* [WORK TASK]: Make an exact copy of all the entries, with the pictures left out.

(SOURCE RECORDS begins)

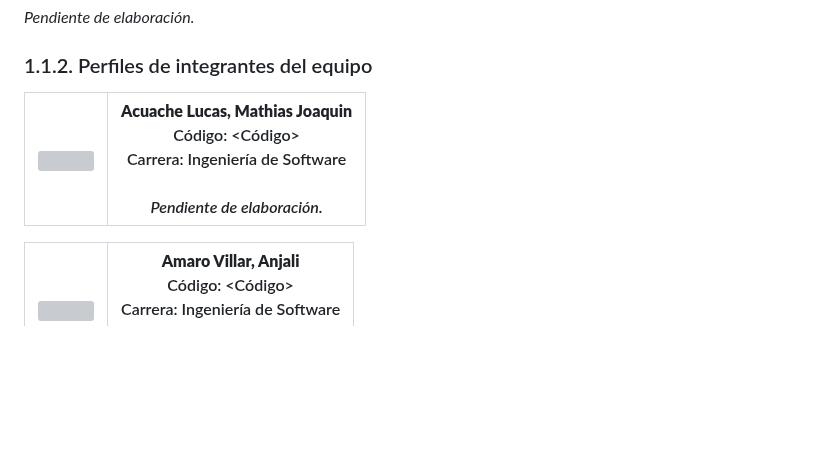
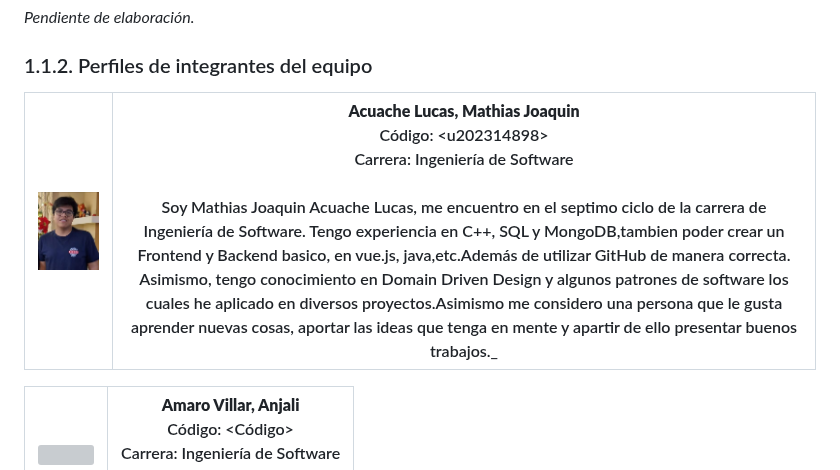
Before and after one commit to yieldlabshq/report, a Markdown page: README.md, the part around the change. GitHub-like rendering; pictures changed too: assets/profiles/mathias.png (added); blank space fills up the shorter version; grey boxes are pictures that could not be loaded.

Commit message:
docs: add profile Mathias Acuache

```diff
--- a/README.md
+++ b/README.md
@@ -218,7 +218,7 @@ _Pendiente de elaboración._
 <!-- Por integrante: foto, nombres y apellidos, código de estudiante, carrera y párrafo de resumen con los principales conocimientos técnicos y habilidades que aporta al equipo. -->
 <!-- Assets: ./assets/profiles/ -->
 
-| <img src="./assets/profiles/perfil-acuache-mathias.jpeg" width="140"> | **Acuache Lucas, Mathias Joaquin**<br>Código: &lt;Código&gt;<br>Carrera: Ingeniería de Software<br><br>_Pendiente de elaboración._ |
+| <img src="./assets/profiles/mathias.png" width="1500"> | **Acuache Lucas, Mathias Joaquin**<br>Código: &lt;u202314898&gt;<br>Carrera: Ingeniería de Software<br><br>Soy Mathias Joaquin Acuache Lucas, me encuentro en el septimo ciclo de la carrera de Ingeniería de Software. Tengo experiencia en C++, SQL y MongoDB,tambien poder crear un Frontend y Backend basico, en vue.js, java,etc.Además de utilizar GitHub de manera correcta. Asimismo, tengo conocimiento en Domain Driven Design y algunos patrones de software los cuales he aplicado en diversos proyectos.Asimismo me considero una persona que le gusta aprender nuevas cosas, aportar las ideas que tenga en mente y apartir de ello presentar buenos trabajos._ |
 |---|---|
 
 | <img src="./assets/profiles/perfil-amaro-anjali.jpeg" width="140"> | **Amaro Villar, Anjali**<br>Código: &lt;Código&gt;<br>Carrera: Ingeniería de Software<br><br>_Pendiente de elaboración._ |
```
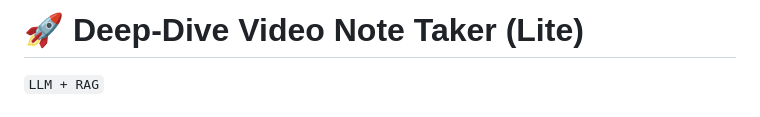
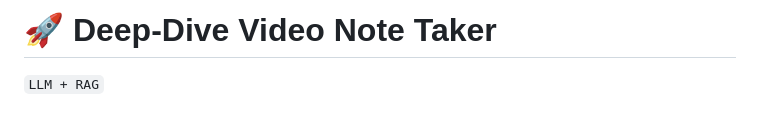
Before and after one commit to Muhammad-Zohaib007/Deep-Dive-Video-Note-Taker, a Markdown page: README.md, the part around the change. Rendered like a GitHub page.

```diff
--- a/README.md
+++ b/README.md
@@ -1,4 +1,4 @@
-# 🚀 Deep-Dive Video Note Taker (Lite)
+# 🚀 Deep-Dive Video Note Taker
 `LLM + RAG`
 <div align="center">
 
```
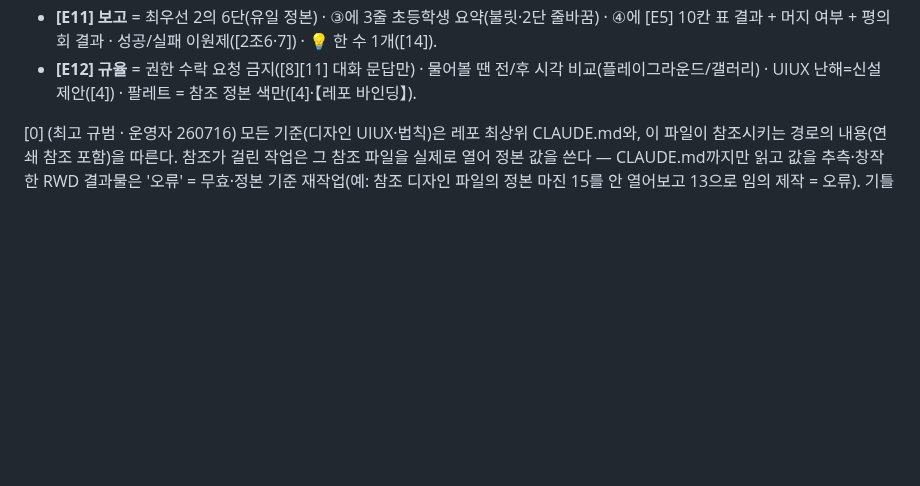
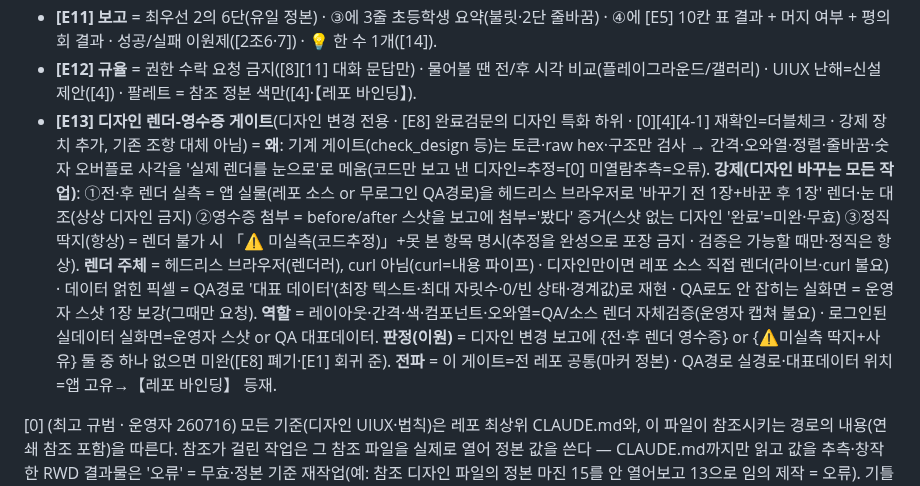
Before and after one commit to muteno/nomute_homepage, a Markdown page: CLAUDE.md, the part around the change. Drawn GitHub-style; blank space fills up the shorter version.

Commit message:
chore: CLAUDE.md 공통 골격 동기화 (nomute-editor@ae7ed34) (#27)

```diff
--- a/CLAUDE.md
+++ b/CLAUDE.md
@@ -45,6 +45,7 @@
 - **[E10] 평의회**(기틀 변경 시 · [9] 정본) = OPUS 4.8 최고노력 8인 병렬(운영자 260718) 적대 검증 → 독립 아이데이션 → 상호 열람·코멘트(READ-ONLY·메인만 커밋) · **타이머 값 SSOT(T0 기준) = 트리거 T0+20분 · 런 첫 모델 후 10분(탐구 요청 = 볼드 고지 + 최대 3분) · 14분 하드 스톱·수렴** · **소집 전 러너 동시폭 실측(운영자 260721 승인) = `nproc` 1줄 — 동시 슬롯(코어−2) < 좌석 수면 좌석 축소·봉투 사전 고지·고효율 티어 혼성 중 택1**(260720 실증: 4코어 러너 = 실병렬 2로 8인 직렬화 = 런 51분·14분 봉투 초과 — 재발 차단).
 - **[E11] 보고** = 최우선 2의 6단(유일 정본) · ③에 3줄 초등학생 요약(불릿·2단 줄바꿈) · ④에 [E5] 10칸 표 결과 + 머지 여부 + 평의회 결과 · 성공/실패 이원제([2조6·7]) · 💡 한 수 1개([14]).
 - **[E12] 규율** = 권한 수락 요청 금지([8][11] 대화 문답만) · 물어볼 땐 전/후 시각 비교(플레이그라운드/갤러리) · UIUX 난해=신설 제안([4]) · 팔레트 = 참조 정본 색만([4]·【레포 바인딩】).
+- **[E13] 디자인 렌더-영수증 게이트**(디자인 변경 전용 · [E8] 완료검문의 디자인 특화 하위 · [0][4][4-1] 재확인=더블체크 · 강제 장치 추가, 기존 조항 대체 아님) = **왜**: 기계 게이트(check_design 등)는 토큰·raw hex·구조만 검사 → 간격·오와열·정렬·줄바꿈·숫자 오버플로 사각을 '실제 렌더를 눈으로'로 메움(코드만 보고 낸 디자인=추정=[0] 미열람추측=오류). **강제(디자인 바꾸는 모든 작업)**: ①전·후 렌더 실측 = 앱 실물(레포 소스 or 무로그인 QA경로)을 헤드리스 브라우저로 '바꾸기 전 1장+바꾼 후 1장' 렌더·눈 대조(상상 디자인 금지) ②영수증 첨부 = before/after 스샷을 보고에 첨부='봤다' 증거(스샷 없는 디자인 '완료'=미완·무효) ③정직 딱지(항상) = 렌더 불가 시 「⚠ 미실측(코드추정)」+못 본 항목 명시(추정을 완성으로 포장 금지 · 검증은 가능할 때만·정직은 항상). **렌더 주체** = 헤드리스 브라우저(렌더러), curl 아님(curl=내용 파이프) · 디자인만이면 레포 소스 직접 렌더(라이브·curl 불요) · 데이터 얽힌 픽셀 = QA경로 '대표 데이터'(최장 텍스트·최대 자릿수·0/빈 상태·경계값)로 재현 · QA로도 안 잡히는 실화면 = 운영자 스샷 1장 보강(그때만 요청). **역할** = 레이아웃·간격·색·컴포넌트·오와열=QA/소스 렌더 자체검증(운영자 캡쳐 불요) · 로그인된 실데이터 실화면=운영자 스샷 or QA 대표데이터. **판정(이원)** = 디자인 변경 보고에 {전·후 렌더 영수증} or {⚠미실측 딱지+사유} 둘 중 하나 없으면 미완([E8] 폐기·[E1] 회귀 준). **전파** = 이 게이트=전 레포 공통(마커 정본) · QA경로 실경로·대표데이터 위치=앱 고유→【레포 바인딩】 등재.
 
 [0] (최고 규범 · 운영자 260716) 모든 기준(디자인 UIUX·법칙)은 레포 최상위 CLAUDE.md와, 이 파일이 참조시키는 경로의 내용(연쇄 참조 포함)을 따른다. 참조가 걸린 작업은 그 참조 파일을 실제로 열어 정본 값을 쓴다 — CLAUDE.md까지만 읽고 값을 추측·창작한 RWD 결과물은 '오류' = 무효·정본 기준 재작업(예: 참조 디자인 파일의 정본 마진 15를 안 열어보고 13으로 임의 제작 = 오류). 기틀 증축은 핵심만 압축해 넣는다(비대 = 참조율 저하 = '싹 밀기' 재발).
 
```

(SOURCE RECORDS ends)

* [EXERCISE RESULT]:
Before and after one commit to yieldlabshq/report, a Markdown page: README.md, the part around the change. GitHub-like rendering; pictures changed too: assets/profiles/mathias.png (added); blank space fills up the shorter version; grey boxes are pictures that could not be loaded.

Commit message:
docs: add profile Mathias Acuache

```diff
--- a/README.md
+++ b/README.md
@@ -218,7 +218,7 @@ _Pendiente de elaboración._
 <!-- Por integrante: foto, nombres y apellidos, código de estudiante, carrera y párrafo de resumen con los principales conocimientos técnicos y habilidades que aporta al equipo. -->
 <!-- Assets: ./assets/profiles/ -->
 
-| <img src="./assets/profiles/perfil-acuache-mathias.jpeg" width="140"> | **Acuache Lucas, Mathias Joaquin**<br>Código: &lt;Código&gt;<br>Carrera: Ingeniería de Software<br><br>_Pendiente de elaboración._ |
+| <img src="./assets/profiles/mathias.png" width="1500"> | **Acuache Lucas, Mathias Joaquin**<br>Código: &lt;u202314898&gt;<br>Carrera: Ingeniería de Software<br><br>Soy Mathias Joaquin Acuache Lucas, me encuentro en el septimo ciclo de la carrera de Ingeniería de Software. Tengo experiencia en C++, SQL y MongoDB,tambien poder crear un Frontend y Backend basico, en vue.js, java,etc.Además de utilizar GitHub de manera correcta. Asimismo, tengo conocimiento en Domain Driven Design y algunos patrones de software los cuales he aplicado en diversos proyectos.Asimismo me considero una persona que le gusta aprender nuevas cosas, aportar las ideas que tenga en mente y apartir de ello presentar buenos trabajos._ |
 |---|---|
 
 | <img src="./assets/profiles/perfil-amaro-anjali.jpeg" width="140"> | **Amaro Villar, Anjali**<br>Código: &lt;Código&gt;<br>Carrera: Ingeniería de Software<br><br>_Pendiente de elaboración._ |
```
Before and after one commit to Muhammad-Zohaib007/Deep-Dive-Video-Note-Taker, a Markdown page: README.md, the part around the change. Rendered like a GitHub page.

```diff
--- a/README.md
+++ b/README.md
@@ -1,4 +1,4 @@
-# 🚀 Deep-Dive Video Note Taker (Lite)
+# 🚀 Deep-Dive Video Note Taker
 `LLM + RAG`
 <div align="center">
 
```
Before and after one commit to muteno/nomute_homepage, a Markdown page: CLAUDE.md, the part around the change. Drawn GitHub-style; blank space fills up the shorter version.

Commit message:
chore: CLAUDE.md 공통 골격 동기화 (nomute-editor@ae7ed34) (#27)

```diff
--- a/CLAUDE.md
+++ b/CLAUDE.md
@@ -45,6 +45,7 @@
 - **[E10] 평의회**(기틀 변경 시 · [9] 정본) = OPUS 4.8 최고노력 8인 병렬(운영자 260718) 적대 검증 → 독립 아이데이션 → 상호 열람·코멘트(READ-ONLY·메인만 커밋) · **타이머 값 SSOT(T0 기준) = 트리거 T0+20분 · 런 첫 모델 후 10분(탐구 요청 = 볼드 고지 + 최대 3분) · 14분 하드 스톱·수렴** · **소집 전 러너 동시폭 실측(운영자 260721 승인) = `nproc` 1줄 — 동시 슬롯(코어−2) < 좌석 수면 좌석 축소·봉투 사전 고지·고효율 티어 혼성 중 택1**(260720 실증: 4코어 러너 = 실병렬 2로 8인 직렬화 = 런 51분·14분 봉투 초과 — 재발 차단).
 - **[E11] 보고** = 최우선 2의 6단(유일 정본) · ③에 3줄 초등학생 요약(불릿·2단 줄바꿈) · ④에 [E5] 10칸 표 결과 + 머지 여부 + 평의회 결과 · 성공/실패 이원제([2조6·7]) · 💡 한 수 1개([14]).
 - **[E12] 규율** = 권한 수락 요청 금지([8][11] 대화 문답만) · 물어볼 땐 전/후 시각 비교(플레이그라운드/갤러리) · UIUX 난해=신설 제안([4]) · 팔레트 = 참조 정본 색만([4]·【레포 바인딩】).
+- **[E13] 디자인 렌더-영수증 게이트**(디자인 변경 전용 · [E8] 완료검문의 디자인 특화 하위 · [0][4][4-1] 재확인=더블체크 · 강제 장치 추가, 기존 조항 대체 아님) = **왜**: 기계 게이트(check_design 등)는 토큰·raw hex·구조만 검사 → 간격·오와열·정렬·줄바꿈·숫자 오버플로 사각을 '실제 렌더를 눈으로'로 메움(코드만 보고 낸 디자인=추정=[0] 미열람추측=오류). **강제(디자인 바꾸는 모든 작업)**: ①전·후 렌더 실측 = 앱 실물(레포 소스 or 무로그인 QA경로)을 헤드리스 브라우저로 '바꾸기 전 1장+바꾼 후 1장' 렌더·눈 대조(상상 디자인 금지) ②영수증 첨부 = before/after 스샷을 보고에 첨부='봤다' 증거(스샷 없는 디자인 '완료'=미완·무효) ③정직 딱지(항상) = 렌더 불가 시 「⚠ 미실측(코드추정)」+못 본 항목 명시(추정을 완성으로 포장 금지 · 검증은 가능할 때만·정직은 항상). **렌더 주체** = 헤드리스 브라우저(렌더러), curl 아님(curl=내용 파이프) · 디자인만이면 레포 소스 직접 렌더(라이브·curl 불요) · 데이터 얽힌 픽셀 = QA경로 '대표 데이터'(최장 텍스트·최대 자릿수·0/빈 상태·경계값)로 재현 · QA로도 안 잡히는 실화면 = 운영자 스샷 1장 보강(그때만 요청). **역할** = 레이아웃·간격·색·컴포넌트·오와열=QA/소스 렌더 자체검증(운영자 캡쳐 불요) · 로그인된 실데이터 실화면=운영자 스샷 or QA 대표데이터. **판정(이원)** = 디자인 변경 보고에 {전·후 렌더 영수증} or {⚠미실측 딱지+사유} 둘 중 하나 없으면 미완([E8] 폐기·[E1] 회귀 준). **전파** = 이 게이트=전 레포 공통(마커 정본) · QA경로 실경로·대표데이터 위치=앱 고유→【레포 바인딩】 등재.
 
 [0] (최고 규범 · 운영자 260716) 모든 기준(디자인 UIUX·법칙)은 레포 최상위 CLAUDE.md와, 이 파일이 참조시키는 경로의 내용(연쇄 참조 포함)을 따른다. 참조가 걸린 작업은 그 참조 파일을 실제로 열어 정본 값을 쓴다 — CLAUDE.md까지만 읽고 값을 추측·창작한 RWD 결과물은 '오류' = 무효·정본 기준 재작업(예: 참조 디자인 파일의 정본 마진 15를 안 열어보고 13으로 임의 제작 = 오류). 기틀 증축은 핵심만 압축해 넣는다(비대 = 참조율 저하 = '싹 밀기' 재발).
 
```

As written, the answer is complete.